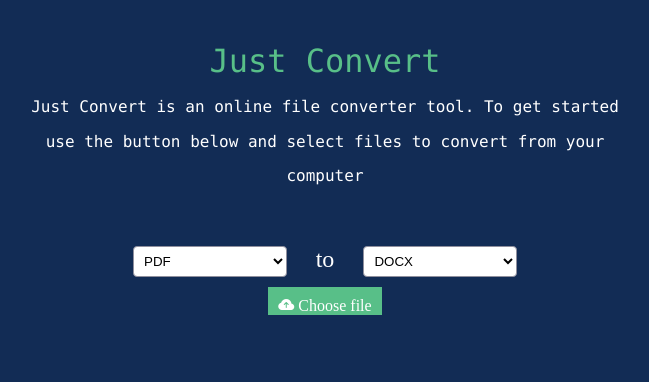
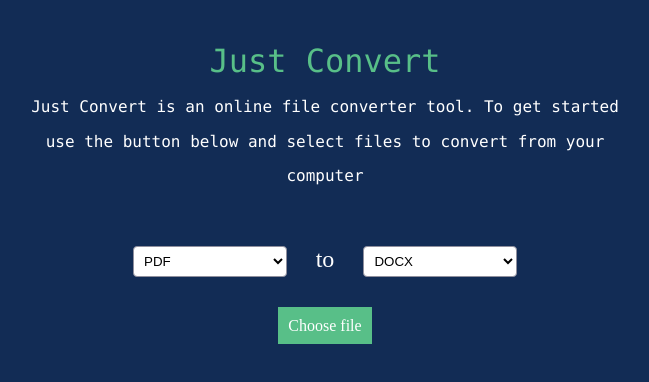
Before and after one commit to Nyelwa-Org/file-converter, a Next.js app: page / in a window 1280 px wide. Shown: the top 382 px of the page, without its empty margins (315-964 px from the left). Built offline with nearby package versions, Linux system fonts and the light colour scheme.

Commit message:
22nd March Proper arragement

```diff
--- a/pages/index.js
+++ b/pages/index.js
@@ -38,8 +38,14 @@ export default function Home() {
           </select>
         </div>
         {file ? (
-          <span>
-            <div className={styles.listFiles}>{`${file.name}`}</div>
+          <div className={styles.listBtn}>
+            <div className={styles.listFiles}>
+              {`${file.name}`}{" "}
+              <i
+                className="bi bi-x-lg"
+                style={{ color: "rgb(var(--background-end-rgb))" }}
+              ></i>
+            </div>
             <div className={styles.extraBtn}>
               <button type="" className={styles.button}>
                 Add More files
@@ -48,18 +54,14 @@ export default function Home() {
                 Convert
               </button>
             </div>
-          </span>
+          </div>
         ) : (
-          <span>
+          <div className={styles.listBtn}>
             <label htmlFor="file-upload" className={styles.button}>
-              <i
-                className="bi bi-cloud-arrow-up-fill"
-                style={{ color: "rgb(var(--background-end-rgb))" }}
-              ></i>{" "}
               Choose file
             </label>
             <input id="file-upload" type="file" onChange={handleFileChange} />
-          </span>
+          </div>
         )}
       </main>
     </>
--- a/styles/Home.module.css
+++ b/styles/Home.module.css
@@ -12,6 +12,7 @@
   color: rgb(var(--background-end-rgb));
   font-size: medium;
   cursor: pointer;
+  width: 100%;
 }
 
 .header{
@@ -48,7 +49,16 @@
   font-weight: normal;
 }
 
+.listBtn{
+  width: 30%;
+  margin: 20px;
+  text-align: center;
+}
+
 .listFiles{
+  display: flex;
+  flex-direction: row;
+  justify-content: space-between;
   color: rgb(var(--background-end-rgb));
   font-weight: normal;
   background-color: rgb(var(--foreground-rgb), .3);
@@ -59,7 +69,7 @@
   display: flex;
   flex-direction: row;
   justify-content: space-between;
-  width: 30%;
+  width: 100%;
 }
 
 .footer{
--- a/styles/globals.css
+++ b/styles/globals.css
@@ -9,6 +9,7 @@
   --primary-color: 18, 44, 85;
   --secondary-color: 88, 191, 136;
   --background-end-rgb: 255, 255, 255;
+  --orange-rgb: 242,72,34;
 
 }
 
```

+ + + +

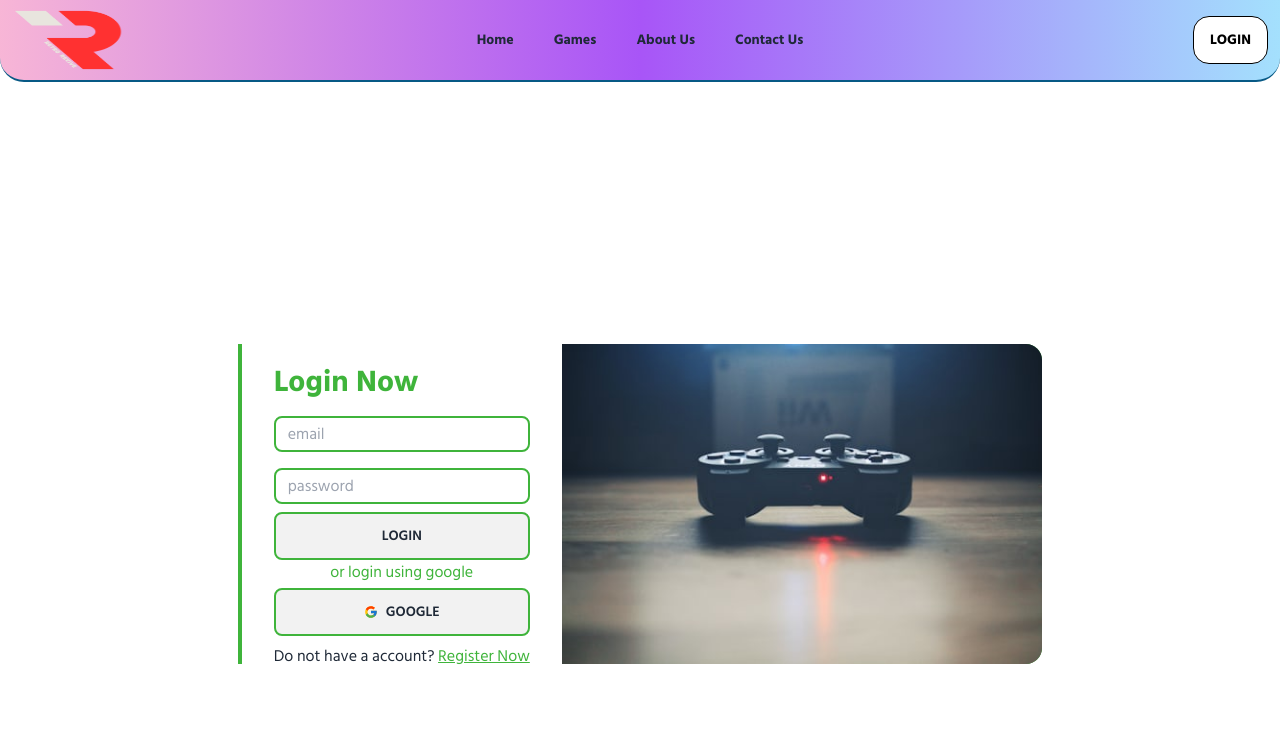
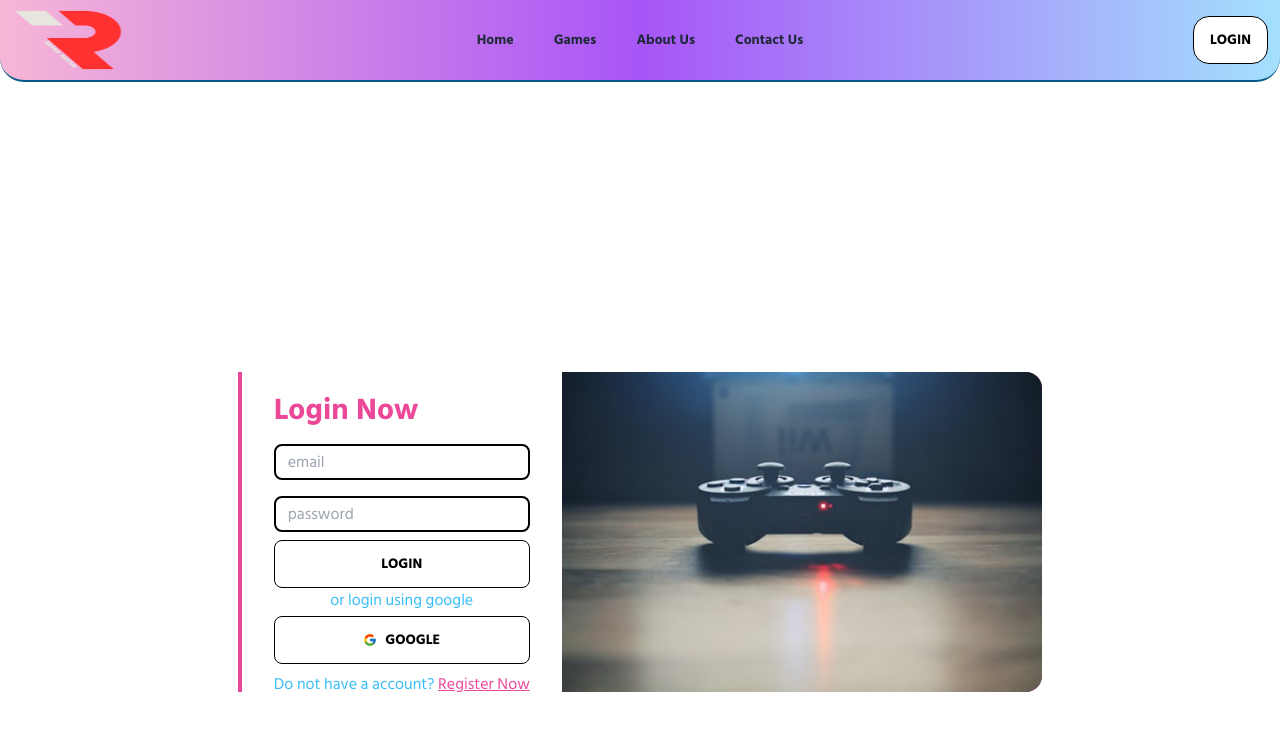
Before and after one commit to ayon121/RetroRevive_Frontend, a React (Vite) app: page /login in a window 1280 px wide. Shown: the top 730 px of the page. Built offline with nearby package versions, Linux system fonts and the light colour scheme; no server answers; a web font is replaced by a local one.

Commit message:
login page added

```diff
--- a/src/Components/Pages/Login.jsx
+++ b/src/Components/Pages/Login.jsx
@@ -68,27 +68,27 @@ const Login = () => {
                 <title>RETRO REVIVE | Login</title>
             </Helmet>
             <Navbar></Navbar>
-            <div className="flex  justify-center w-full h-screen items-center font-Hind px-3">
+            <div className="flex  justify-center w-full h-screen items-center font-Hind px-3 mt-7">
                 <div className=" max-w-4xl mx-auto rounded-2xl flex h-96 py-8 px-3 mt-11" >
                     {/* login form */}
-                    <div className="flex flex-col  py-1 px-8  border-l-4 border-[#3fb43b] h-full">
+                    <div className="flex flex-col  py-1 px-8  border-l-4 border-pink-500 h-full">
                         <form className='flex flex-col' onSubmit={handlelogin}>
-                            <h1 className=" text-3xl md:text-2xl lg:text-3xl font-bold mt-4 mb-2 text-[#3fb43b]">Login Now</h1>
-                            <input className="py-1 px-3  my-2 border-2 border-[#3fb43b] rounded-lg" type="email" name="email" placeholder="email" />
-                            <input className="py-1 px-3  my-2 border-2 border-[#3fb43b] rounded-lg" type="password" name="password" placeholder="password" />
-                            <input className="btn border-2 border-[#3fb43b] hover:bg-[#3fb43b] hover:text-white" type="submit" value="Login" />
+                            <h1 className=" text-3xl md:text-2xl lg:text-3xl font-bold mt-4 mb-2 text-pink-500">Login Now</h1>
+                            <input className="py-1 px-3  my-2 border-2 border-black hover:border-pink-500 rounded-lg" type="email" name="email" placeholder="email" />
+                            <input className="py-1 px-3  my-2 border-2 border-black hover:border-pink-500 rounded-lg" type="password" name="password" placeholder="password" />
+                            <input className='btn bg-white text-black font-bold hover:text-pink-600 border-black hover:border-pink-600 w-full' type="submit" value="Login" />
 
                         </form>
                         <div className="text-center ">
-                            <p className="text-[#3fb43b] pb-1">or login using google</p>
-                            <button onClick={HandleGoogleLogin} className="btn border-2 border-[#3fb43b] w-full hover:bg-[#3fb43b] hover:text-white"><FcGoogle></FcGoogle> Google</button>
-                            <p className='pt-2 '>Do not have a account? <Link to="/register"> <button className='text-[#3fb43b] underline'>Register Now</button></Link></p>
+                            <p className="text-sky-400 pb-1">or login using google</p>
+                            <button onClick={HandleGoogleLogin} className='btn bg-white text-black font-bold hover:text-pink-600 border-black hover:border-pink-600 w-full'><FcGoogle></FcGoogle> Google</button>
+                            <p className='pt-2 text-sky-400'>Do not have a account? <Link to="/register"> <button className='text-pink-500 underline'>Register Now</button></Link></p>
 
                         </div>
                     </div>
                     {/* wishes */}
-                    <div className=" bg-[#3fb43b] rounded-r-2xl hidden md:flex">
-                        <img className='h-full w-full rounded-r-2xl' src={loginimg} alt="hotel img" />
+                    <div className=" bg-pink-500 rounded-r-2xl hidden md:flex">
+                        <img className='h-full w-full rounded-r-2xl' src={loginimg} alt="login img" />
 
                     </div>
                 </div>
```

+ + + +

**ABOUT THIS EXERCISE:** For the string "Home", return every line of the data where it appears.

**ANSWER AREA:**
@@ -38,8 +38,14 @@ export default function Home() {
@@ -48,18 +54,14 @@ export default function Home() {
--- a/styles/Home.module.css
+++ b/styles/Home.module.css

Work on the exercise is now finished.